Q. What should I do if my car fails the emissions test?
A. First, see the state inspector, located at each test station, for an explanation of your test results. The state inspector will also be able to provide you information on what repairs typically are necessary to remedy your vehicle's problems.
Q. What happens if I do not comply with the vehicle emissions test?
A. Your drivers license, license plates or both will be suspended.
Q. How should I choose a repair shop?
A. We recommend that you seek a technician who is trained and experienced in emission system diagnosis and repair. Many technicians are certified by the vehicle manufacturer, and the National Institute for Automotive Service Excellence. Seek a shop with a four-gas-emissions analyzer that is regularly calibrated. The shop should be willing to guarantee work and have a refund policy.
-Back to Day 5a Lesson-
Gasoline-powered engines produce emissions that form ground-level ozone (smog), a respiratory irritant that can be harmful to humans. Ozone can cause eye and throat irritations and can damage breathing passages, making it difficult for the lungs to work. This pollutant is prevalent in major metropolitan regions, including Chicago and East St. Louis.
As Illinois struggled during the late 1970s and the early 1980s to come to terms with ozone problems, it became evident that federal and state ozone health requirements could not be attained without implementing some type of vehicle emission testing program. In 1983, the U.S.
Environmental Protection Agency (EPA) began formal sanctions to withhold federal highway funding from Illinois for failure to institute such a program. In response to these sanctions, the Illinois EPA Vehicle Emissions Testing Program was initiated.
Since the program started in 1986, vehicles have become less polluting, but still contribute as much as 50 percent of the emissions that form ozone in urban areas.

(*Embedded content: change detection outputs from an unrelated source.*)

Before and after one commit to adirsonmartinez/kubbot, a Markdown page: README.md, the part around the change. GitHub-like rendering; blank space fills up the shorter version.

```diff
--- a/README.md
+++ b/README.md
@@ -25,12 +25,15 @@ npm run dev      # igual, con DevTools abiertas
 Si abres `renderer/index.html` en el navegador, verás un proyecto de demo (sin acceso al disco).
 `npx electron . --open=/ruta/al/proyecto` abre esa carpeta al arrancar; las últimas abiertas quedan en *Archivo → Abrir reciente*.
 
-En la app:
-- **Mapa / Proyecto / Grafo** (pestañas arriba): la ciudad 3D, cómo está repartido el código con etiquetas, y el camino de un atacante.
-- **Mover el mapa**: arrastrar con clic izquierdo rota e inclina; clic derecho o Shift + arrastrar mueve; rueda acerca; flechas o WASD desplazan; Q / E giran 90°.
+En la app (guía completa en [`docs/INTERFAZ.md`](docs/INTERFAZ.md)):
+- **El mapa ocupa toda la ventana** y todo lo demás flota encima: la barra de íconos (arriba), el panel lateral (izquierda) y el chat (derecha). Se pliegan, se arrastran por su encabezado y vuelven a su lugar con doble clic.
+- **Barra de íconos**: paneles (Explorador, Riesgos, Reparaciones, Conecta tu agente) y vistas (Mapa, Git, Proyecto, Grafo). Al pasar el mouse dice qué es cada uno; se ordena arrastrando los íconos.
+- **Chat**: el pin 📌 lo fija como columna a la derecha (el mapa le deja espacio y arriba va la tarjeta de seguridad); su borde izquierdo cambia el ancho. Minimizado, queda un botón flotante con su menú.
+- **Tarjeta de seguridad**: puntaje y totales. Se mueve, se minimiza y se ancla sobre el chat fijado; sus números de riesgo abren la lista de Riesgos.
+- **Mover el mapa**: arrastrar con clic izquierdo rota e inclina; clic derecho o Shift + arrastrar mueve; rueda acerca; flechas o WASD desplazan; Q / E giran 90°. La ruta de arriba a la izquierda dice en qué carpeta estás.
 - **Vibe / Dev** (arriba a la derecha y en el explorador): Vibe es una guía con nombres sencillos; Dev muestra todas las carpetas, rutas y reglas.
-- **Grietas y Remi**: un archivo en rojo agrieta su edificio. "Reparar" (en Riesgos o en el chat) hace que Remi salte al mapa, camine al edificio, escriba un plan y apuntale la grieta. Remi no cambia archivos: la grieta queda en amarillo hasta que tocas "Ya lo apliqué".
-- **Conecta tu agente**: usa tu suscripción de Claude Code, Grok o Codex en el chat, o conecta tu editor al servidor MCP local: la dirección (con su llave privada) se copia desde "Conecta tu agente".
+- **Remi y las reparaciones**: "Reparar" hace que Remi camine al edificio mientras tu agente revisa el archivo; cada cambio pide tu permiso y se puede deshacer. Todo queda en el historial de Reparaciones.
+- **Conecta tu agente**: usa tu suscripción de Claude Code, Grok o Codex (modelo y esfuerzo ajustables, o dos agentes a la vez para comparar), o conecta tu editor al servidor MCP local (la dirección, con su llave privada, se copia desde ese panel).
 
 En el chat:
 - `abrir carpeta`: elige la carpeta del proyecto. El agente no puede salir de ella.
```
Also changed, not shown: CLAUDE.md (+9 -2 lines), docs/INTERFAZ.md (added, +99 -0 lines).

As more vehicles are now equipped with an array of computer-controlled components that reduce pollution, enhancements to vehicle emissions tests will be necessary to effectively identify excessive emissions.
Ozone is formed near the ground, ozone is formed in a three-step process:
1. Gasoline, paints and solvents evaporate, releasing reactive organic compounds.
2. Cars and factories burn fossil fuels, releasing nitrogen oxide gases.
3. Heat and sunlight trigger a chemical reaction between these emissions, transforming them into ozone.